▸ About this task
In the material below, count the lines where the word "table" appears. Nothing but the number, please.

▸ Records shown
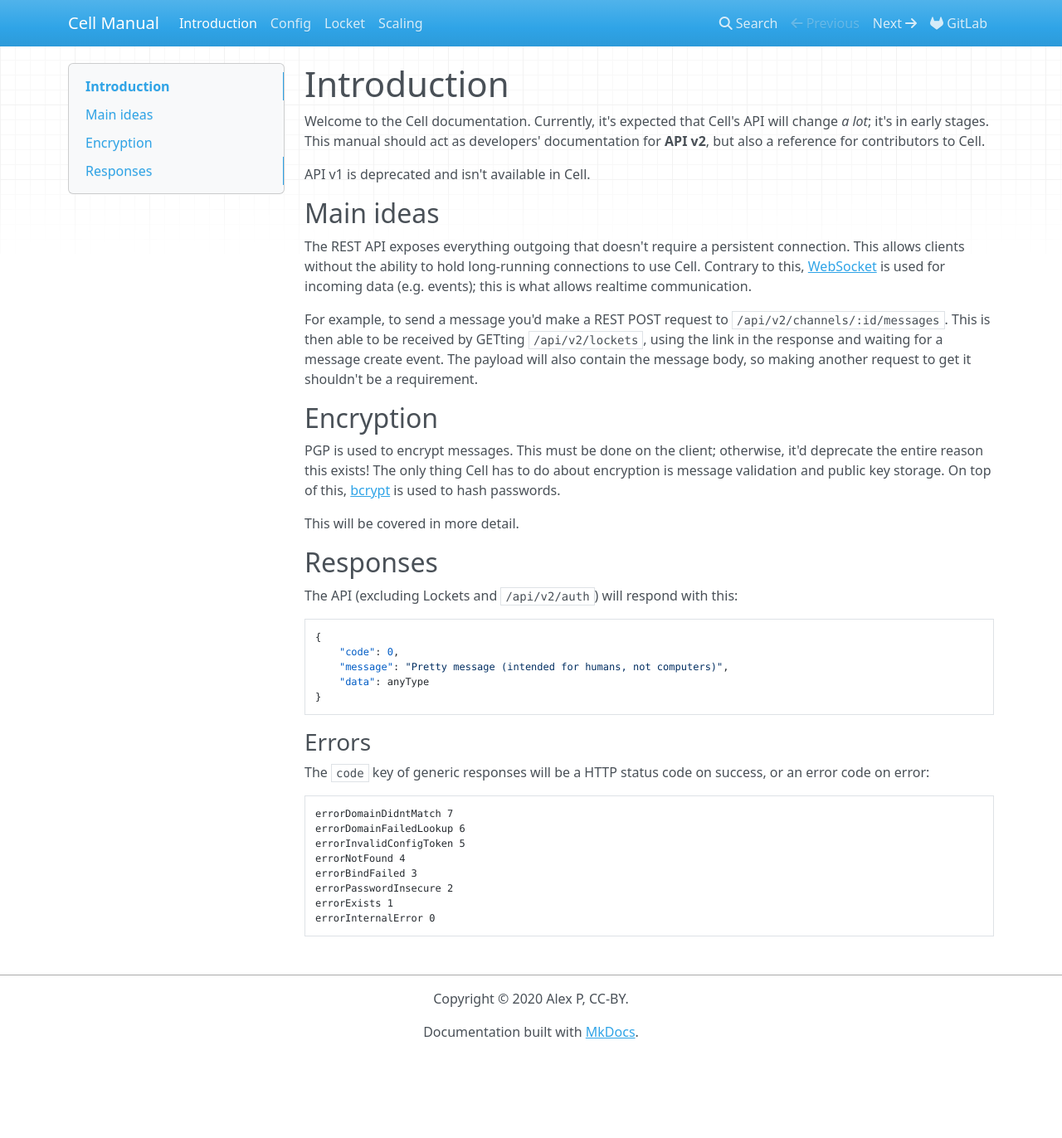
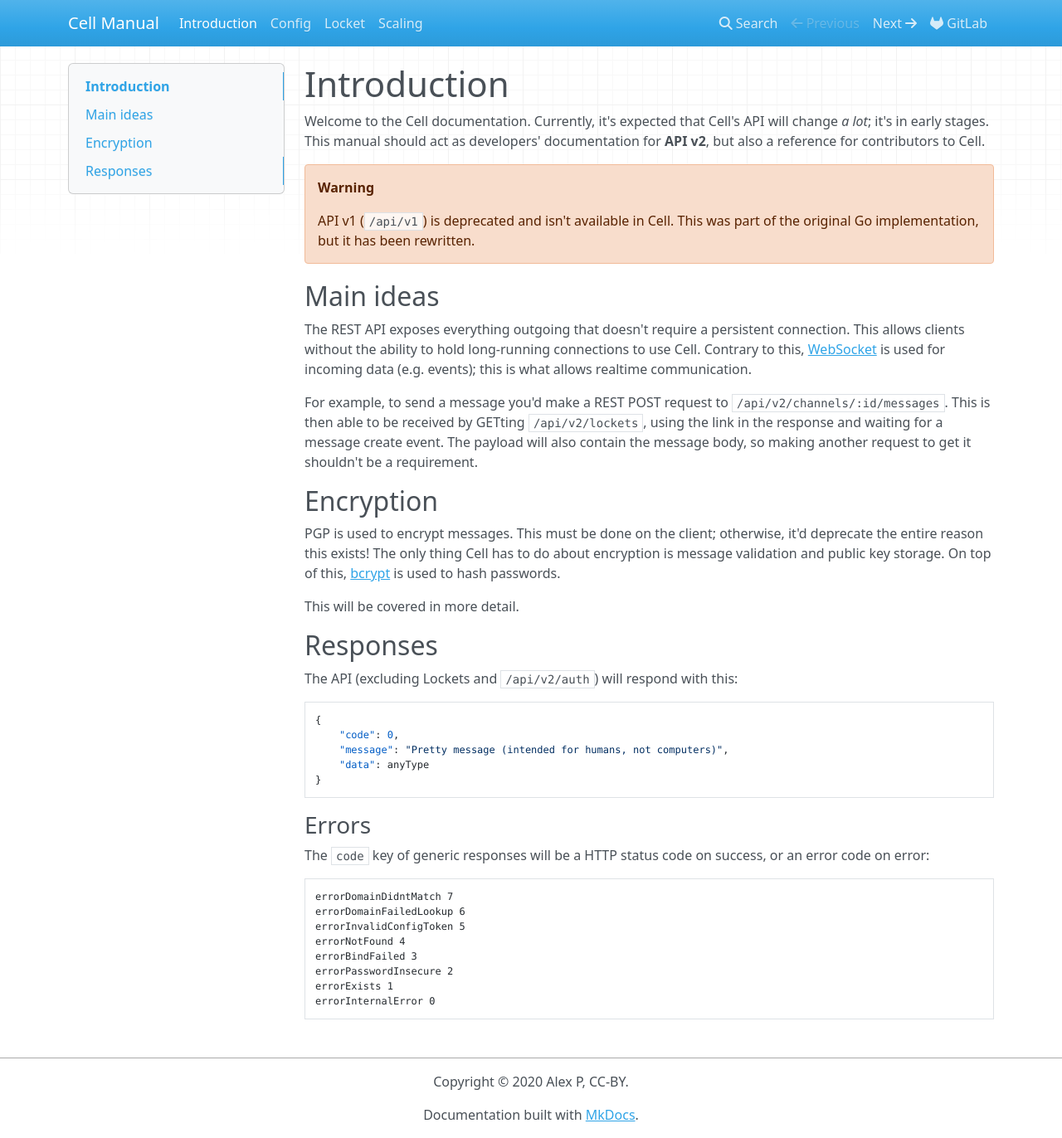
Before and after one commit to open-slicer/cell, an MkDocs documentation site: the page built from docs/index.md, in a window 1280 px wide and 1372 px high. Shown: the whole window at 83% size. Built offline with MkDocs 1.6.1, drawn with Linux system fonts in a browser that asks for light colours; nearby versions of some CDN libraries.

Commit message:
docs: Make deprecation notice a warning

```diff
--- a/docs/index.md
+++ b/docs/index.md
@@ -2,7 +2,8 @@
 
 Welcome to the Cell documentation. Currently, it's expected that Cell's API will change _a lot_; it's in early stages. This manual should act as developers' documentation for **API v2**, but also a reference for contributors to Cell.
 
-API v1 is deprecated and isn't available in Cell.
+!!! warning
+    API v1 (`/api/v1`) is deprecated and isn't available in Cell. This was part of the original Go implementation, but it has been rewritten.
 
 ## Main ideas
 
```
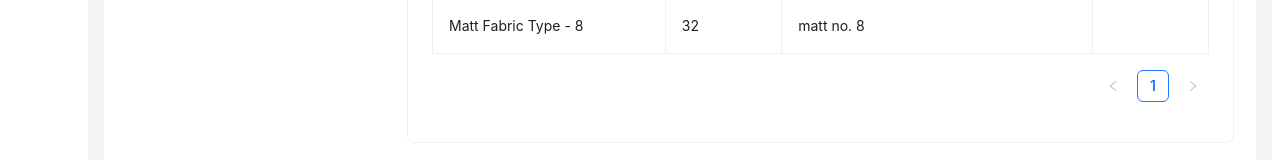
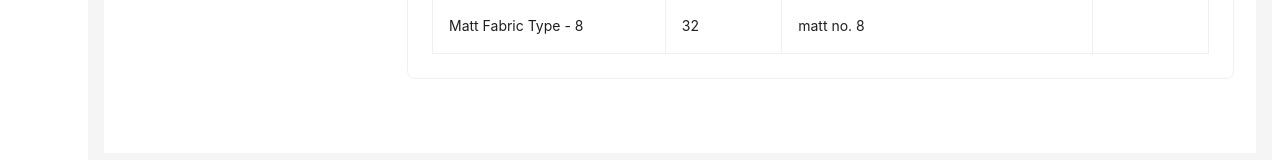
Before and after one commit to FullstackRakibul/FSTester, a Vue app: page / in a window 1280 px wide. Shown: the part 631-791 px from the top of the page. Built offline with nearby package versions, Linux system fonts and the light colour scheme.

Commit message:
list add

```diff
--- a/src/components/core/OperationDashboard.vue
+++ b/src/components/core/OperationDashboard.vue
@@ -95,10 +95,9 @@ const labelCol = { style: { width: '150px' } };
       :lg="{ span: 18 }"
     >
       <a-card title="End-to-End Fabric Quality Inspection" class="w-full">
-           <a-table :columns="columns" :data-source="dataSource" bordered>
+           <a-table :pagination="false" :columns="columns" :data-source="dataSource" bordered>
 
            </a-table>
-
       </a-card>
     </a-col>
   </a-row>
```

▸ Your solution
3